Exercise requirements
Using the material that follows, work out how many lines include the word "xlsx". Your answer should be that number only.

Entries shown
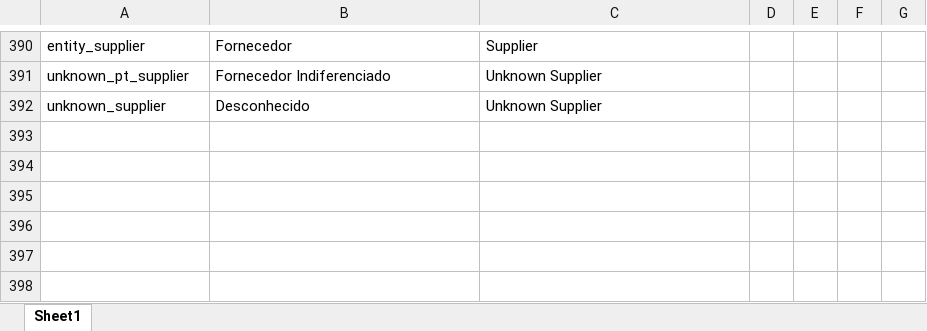
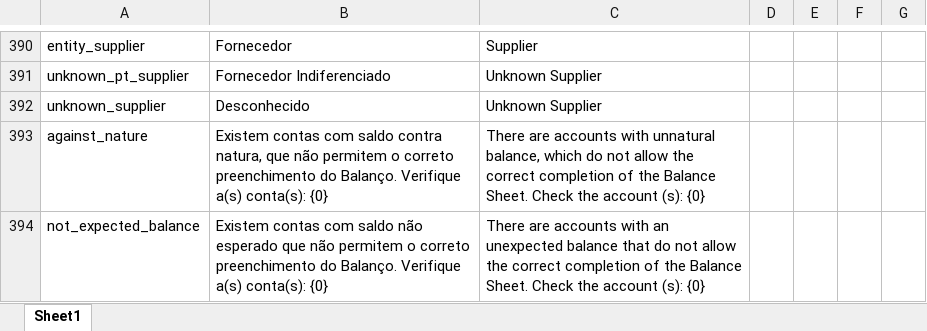
Before and after one commit to vpfpinho/sp-duh, an Excel workbook: config/i18n/i18n.xlsx, sheet Sheet1, drawn as a sheet; only a part is shown, gaps mark what is left out; values as stored, in another font and other column widths than the file's, no borders; table styles not drawn; the diff names each change by its address in the sheet, - before the commit and + after, or states it on an @@ line.

Commit message:
added: against_nature, not_expected_balance

```diff
--- a/config/i18n/i18n.xlsx (sheet Sheet1)
+++ b/config/i18n/i18n.xlsx (sheet Sheet1)
+row 393: against_nature | Existem contas com saldo contra natura, que não permitem o correto preenchimento do Balanço. Verifique a(s) conta(s): {0} | There are accounts with unnatural balance, which do not allow the correct completion of the Balance Sheet. Check the account (s): {0}
+row 394: not_expected_balance | Existem contas com saldo não esperado que não permitem o correto preenchimento do Balanço. Verifique a(s) conta(s): {0} | There are accounts with an unexpected balance that do not allow the correct completion of the Balance Sheet. Check the account (s): {0}
```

Result for this task
3